Syria's Assad Sends Russian Missile System to Hezbollah with Wagner Group's Help, say US Intel
Syrian President Bashar al-Assad has reportedly agreed to provide Hezbollah with a Russian-made missile defense system, according to US intelligence. The Russian mercenary organization Wagner Group has been tasked with the delivery of the system. There are concerns that this could lead to a new front in Israel's war on Hamas.
The United States has received intelligence indicating that Syrian President Bashar al-Assad has agreed to supply the Lebanese militant group Hezbollah with a Russian-made missile defense system, according to two informed sources. The delivery of the surface-to-air SA-22 missile system, also known as Pantsir, is reportedly being carried out by the Russian mercenary organization Wagner Group, which operates in Syria. It is unclear whether the system has already been delivered or how close it is to being delivered. The sources revealed that the system was originally provided by Russia for use by the Syrian government.
The US has been closely monitoring the movement of the missile defense system, with one source stating that the assessment is based on intelligence gathered about discussions between Assad, Wagner, and Hezbollah regarding the delivery. While Wagner and Hezbollah fighters have been present in Syria for years, working alongside Russian and Syrian armed forces to support the Assad regime against the Syrian opposition, Assad's role in providing the missile defense system to Hezbollah has not been previously reported. The Wall Street Journal had previously suggested that Wagner might supply the system to Hezbollah.

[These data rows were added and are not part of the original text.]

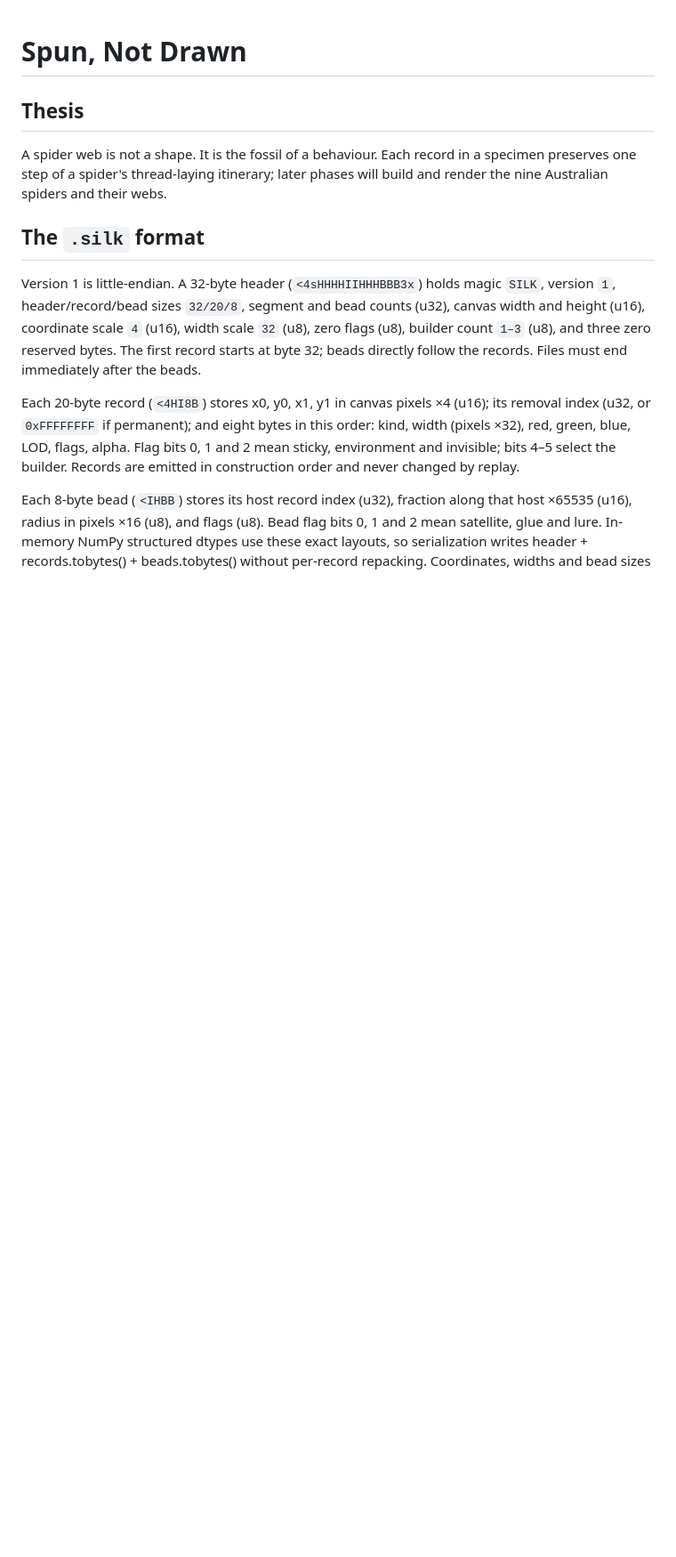
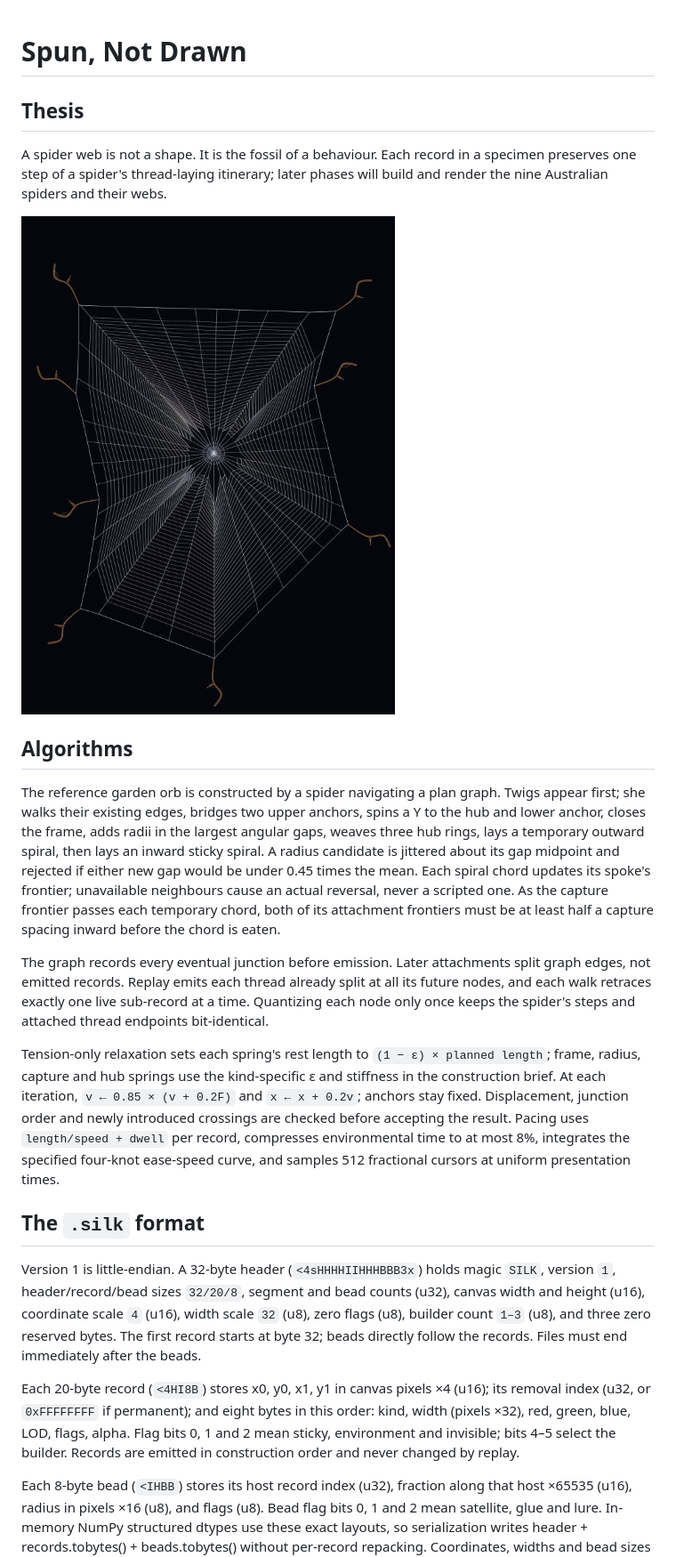
Before and after one commit to ssteeper/spun, a Markdown page: README.md, the part around one of its changes. Shown at 89% size. Drawn GitHub-style; pictures changed too: renders/hortophora_dusk.png (added); blank space fills up the shorter version.

Commit message:
Phase 2: engine + hortophora

```diff
--- a/README.md
+++ b/README.md
@@ -3,6 +3,16 @@
 ## Thesis
 
 A spider web is not a shape. It is the fossil of a behaviour. Each record in a specimen preserves one step of a spider's thread-laying itinerary; later phases will build and render the nine Australian spiders and their webs.
+
+![The garden orb at dusk](renders/hortophora_dusk.png)
+
+## Algorithms
+
+The reference garden orb is constructed by a spider navigating a plan graph. Twigs appear first; she walks their existing edges, bridges two upper anchors, spins a Y to the hub and lower anchor, closes the frame, adds radii in the largest angular gaps, weaves three hub rings, lays a temporary outward spiral, then lays an inward sticky spiral. A radius candidate is jittered about its gap midpoint and rejected if either new gap would be under 0.45 times the mean. Each spiral chord updates its spoke's frontier; unavailable neighbours cause an actual reversal, never a scripted one. As the capture frontier passes each temporary chord, both of its attachment frontiers must be at least half a capture spacing inward before the chord is eaten.
+
+The graph records every eventual junction before emission. Later attachments split graph edges, not emitted records. Replay emits each thread already split at all its future nodes, and each walk retraces exactly one live sub-record at a time. Quantizing each node only once keeps the spider's steps and attached thread endpoints bit-identical.
+
+Tension-only relaxation sets each spring's rest length to `(1 − ε) × planned length`; frame, radius, capture and hub springs use the kind-specific ε and stiffness in the construction brief. At each iteration, `v ← 0.85 × (v + 0.2F)` and `x ← x + 0.2v`; anchors stay fixed. Displacement, junction order and newly introduced crossings are checked before accepting the result. Pacing uses `length/speed + dwell` per record, compresses environmental time to at most 8%, integrates the specified four-knot ease-speed curve, and samples 512 fractional cursors at uniform presentation times.
 
 ## The `.silk` format
 
```
Also changed, not shown: other parts of README.md (+12 -1 lines), 12 other files.
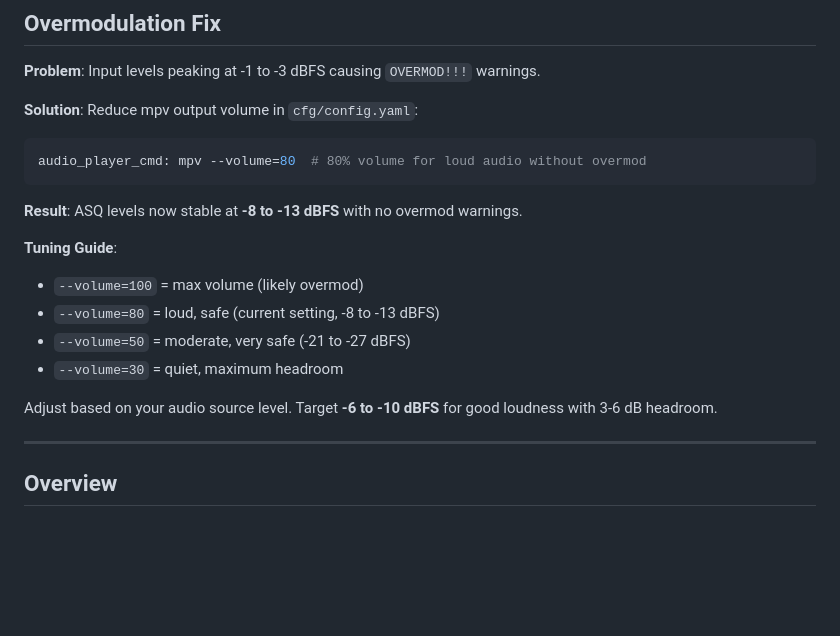
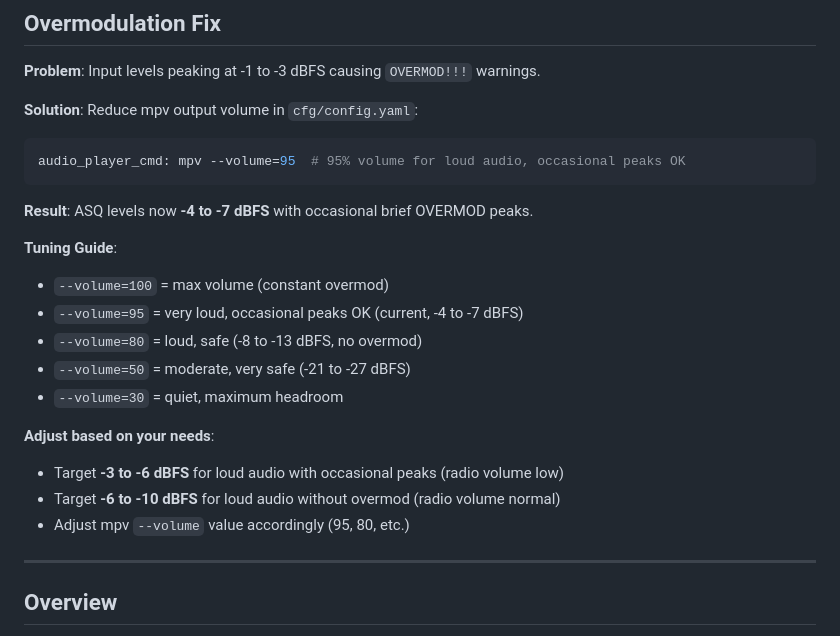
Before and after one commit to bkram/picastsi4713, a Markdown page: AUDIO_EFFECTS.md, the part around the change. Drawn GitHub-style; blank space fills up the shorter version.

Commit message:
Tune mpv volume to 95% for loud audio with occasional peaks
- ASQ levels now -4 to -7 dBFS (very loud)
- Occasional brief OVERMOD peaks acceptable when radio volume is low
- Updated tuning guide with target ranges for different use cases

````diff
--- a/AUDIO_EFFECTS.md
+++ b/AUDIO_EFFECTS.md
@@ -7,18 +7,22 @@
 **Solution**: Reduce mpv output volume in `cfg/config.yaml`:
 
 ```yaml
-audio_player_cmd: mpv --volume=80  # 80% volume for loud audio without overmod
+audio_player_cmd: mpv --volume=95  # 95% volume for loud audio, occasional peaks OK
 ```
 
-**Result**: ASQ levels now stable at **-8 to -13 dBFS** with no overmod warnings.
+**Result**: ASQ levels now **-4 to -7 dBFS** with occasional brief OVERMOD peaks.
 
 **Tuning Guide**:
-- `--volume=100` = max volume (likely overmod)
-- `--volume=80` = loud, safe (current setting, -8 to -13 dBFS)
+- `--volume=100` = max volume (constant overmod)
+- `--volume=95` = very loud, occasional peaks OK (current, -4 to -7 dBFS)
+- `--volume=80` = loud, safe (-8 to -13 dBFS, no overmod)
 - `--volume=50` = moderate, very safe (-21 to -27 dBFS)
 - `--volume=30` = quiet, maximum headroom
 
-Adjust based on your audio source level. Target **-6 to -10 dBFS** for good loudness with 3-6 dB headroom.
+**Adjust based on your needs**:
+- Target **-3 to -6 dBFS** for loud audio with occasional peaks (radio volume low)
+- Target **-6 to -10 dBFS** for loud audio without overmod (radio volume normal)
+- Adjust mpv `--volume` value accordingly (95, 80, etc.)
 
 ---
 
````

There is evidence of increasing collaboration between Hezbollah and Wagner in Syria, according to a third source familiar with Western intelligence. This collaboration raises concerns that Hezbollah may be considering opening a new front in Israel's conflict with Hamas, particularly along Israel's northern border with Lebanon. The US has repeatedly warned Hezbollah and other Iran-backed groups to refrain from involvement in the conflict and has deployed aircraft carriers and troops to the region as a deterrent against escalation.
Israel has previously targeted missile systems inside Syria as part of broader attacks on Iranian military sites in the country. It remains uncertain how much influence Russia had over the decision to provide the missile defense system to Hezbollah. Although the Kremlin has attempted to absorb Wagner mercenaries and the group's assets since the death of Wagner leader Yevgeny Prigozhin, there has been no definitive shift in terms of the Kremlin taking full ownership of the fighters, according to previous CNN reports.
In a separate development, Russia hosted Hamas leaders in Moscow earlier this month, which drew criticism from the Israeli government. The US intelligence community currently believes that Iran and its proxies are carefully calculating their response to Israel's military intervention in Gaza to avoid direct conflict with Israel or the US, while still inflicting costs on their adversaries. However, officials express concerns that Hezbollah, as an ally of Hamas, may escalate tensions due to its internal politics.
Hezbollah's leader, Hassan Nasrallah, is scheduled to deliver a significant speech on Friday, which intelligence officials will closely analyze for indications of the group's intentions.